Works Cited
Beau Sia Asian Invasion on HBO Def Poetry Jam. Prod. Russell Simmons. Perf. Beau Sia. Youtube. YouTube, 7 Mar. 2008. Web. 12 Feb. 2012. .
Miazaga, Mark. “Spoken Word Movement.” Michigan State University. Michigan State University, 15 Dec. 1998. Web. 12 Feb. 2012. .

A Gem (An Original Poem)

I can’t take this any longer,

But I know that it will make me stronger.

I feel weakened by this stormy weather,

But I can pull through if we stay together.

You’ve seen me cry a million times

After the horrors of my many crimes.

The tears flow like a waterfall

As I sit right here and scream and bawl.

I feel all alone in this big crowd

As I watch him covered in a linen shroud.

He is a gem that I will not forget,

The greatest man that I’ve ever met.

Basic Poetic Devices

Here is a list of some basic poetic devices that are commonly used in poetry.

Simile – Indirect comparison using like or as.

            Ex. She is as beautiful as a rose.

Metaphor – Direct comparison that doesn’t use like or as.

            Ex. She is a rose.

Alliteration – Two or more words in a row beginning with the same sound.

            Ex. Super salty salt is superb.

Allusion – References in a work to other people, places, works of art or historical periods.

            Ex. John is a selfish Scrooge.

Imagery – A word or group of words that appeal to one or more of the senses: sight, taste, touch, sound, and smell.

            Ex. The horrid stench of old socks filled the room.

Cacophony – Bad sounding words in combination.

            Ex. Bad based clanking startles me.

Euphony – Melodious sounding language.

            Ex. Let me not to the marriage.

Onomatopoeia – When a word imitates the sound of its description.
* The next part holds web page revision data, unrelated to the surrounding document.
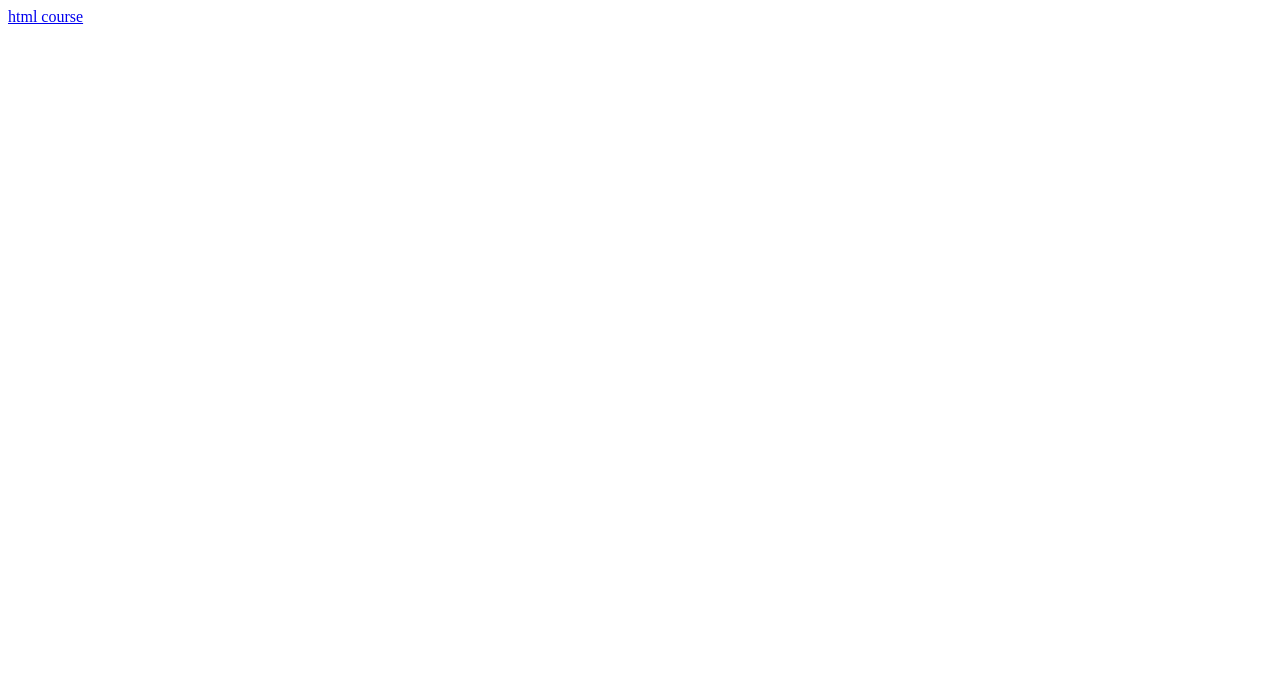
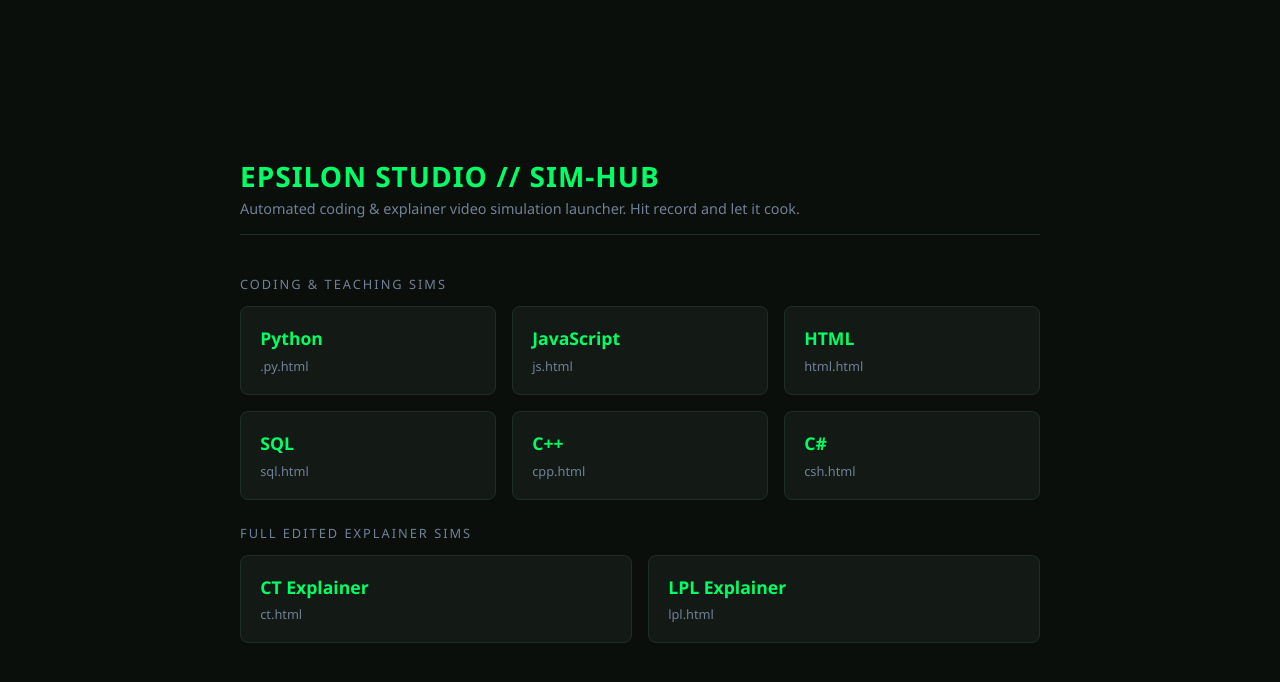
Before and after one commit to Warren-develops/code-teach, a plain HTML site: page index.html in a window 1280 px wide. Drawn offline with Linux system fonts and the light colour scheme.

Commit message:
Update index.html

```diff
--- a/index.html
+++ b/index.html
@@ -1 +1,114 @@
-<a href="./html.html">html course<a>
+<!DOCTYPE html>
+<html lang="en">
+<head>
+  <meta charset="UTF-8">
+  <meta name="viewport" content="width=device-width, initial-scale=1.0">
+  <title>Epsilon Studio // Simulation Hub</title>
+  <style>
+    :root {
+      --bg: #0b0f0c;
+      --card: #131a15;
+      --border: #1f2e23;
+      --accent: #00ff66;
+      --accent-dim: rgba(0, 255, 102, 0.15);
+      --text: #e2e8f0;
+      --muted: #718096;
+    }
+    * { box-sizing: border-box; margin: 0; padding: 0; font-family: 'Segoe UI', system-ui, monospace; }
+    body {
+      background: var(--bg);
+      color: var(--text);
+      min-height: 100vh;
+      display: flex;
+      flex-direction: column;
+      align-items: center;
+      justify-content: center;
+      padding: 2rem;
+    }
+    .container { max-width: 800px; width: 100%; }
+    header { margin-bottom: 2.5rem; border-bottom: 1px solid var(--border); padding-bottom: 1rem; }
+    h1 { font-size: 1.75rem; color: var(--accent); letter-spacing: 1px; }
+    p { color: var(--muted); font-size: 0.9rem; margin-top: 0.3rem; }
+    .section-title {
+      font-size: 0.8rem;
+      text-transform: uppercase;
+      letter-spacing: 2px;
+      color: var(--muted);
+      margin: 1.5rem 0 0.8rem;
+    }
+    .grid {
+      display: grid;
+      grid-template-columns: repeat(auto-fit, minmax(220px, 1fr));
+      gap: 1rem;
+    }
+    .btn {
+      background: var(--card);
+      border: 1px solid var(--border);
+      color: var(--text);
+      padding: 1.2rem;
+      border-radius: 8px;
+      text-decoration: none;
+      display: flex;
+      flex-direction: column;
+      gap: 0.4rem;
+      transition: all 0.2s ease;
+    }
+    .btn:hover {
+      border-color: var(--accent);
+      background: var(--accent-dim);
+      transform: translateY(-2px);
+      box-shadow: 0 4px 20px rgba(0, 255, 102, 0.1);
+    }
+    .btn-title { font-weight: 700; font-size: 1.1rem; color: var(--accent); }
+    .btn-file { font-size: 0.8rem; color: var(--muted); }
+  </style>
+</head>
+<body>
+  <div class="container">
+    <header>
+      <h1>EPSILON STUDIO // SIM-HUB</h1>
+      <p>Automated coding & explainer video simulation launcher. Hit record and let it cook.</p>
+    </header>
+
+    <div class="section-title">Coding & Teaching Sims</div>
+    <div class="grid">
+      <a href=".py.html" class="btn">
+        <span class="btn-title">Python</span>
+        <span class="btn-file">.py.html</span>
+      </a>
+      <a href="js.html" class="btn">
+        <span class="btn-title">JavaScript</span>
+        <span class="btn-file">js.html</span>
+      </a>
+      <a href="html.html" class="btn">
+        <span class="btn-title">HTML</span>
+        <span class="btn-file">html.html</span>
+      </a>
+      <a href="sql.html" class="btn">
+        <span class="btn-title">SQL</span>
+        <span class="btn-file">sql.html</span>
+      </a>
+      <a href="cpp.html" class="btn">
+        <span class="btn-title">C++</span>
+        <span class="btn-file">cpp.html</span>
+      </a>
+      <a href="csh.html" class="btn">
+        <span class="btn-title">C#</span>
+        <span class="btn-file">csh.html</span>
+      </a>
+    </div>
+
+    <div class="section-title">Full Edited Explainer Sims</div>
+    <div class="grid">
+      <a href="ct.html" class="btn">
+        <span class="btn-title">CT Explainer</span>
+        <span class="btn-file">ct.html</span>
+      </a>
+      <a href="lpl.html" class="btn">
+        <span class="btn-title">LPL Explainer</span>
+        <span class="btn-file">lpl.html</span>
+      </a>
+    </div>
+  </div>
+</body>
+</html>
```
            Ex. Bang, clang.

Hyperbole – Exaggeration for effect.

            Ex. I’m so hungry I could a horse.

Personification – Giving human features to inanimate objects.

            Ex. The sky roared.

Oxymoron – Two words together for contradictory effect.

            Ex. Jumbo Shrimp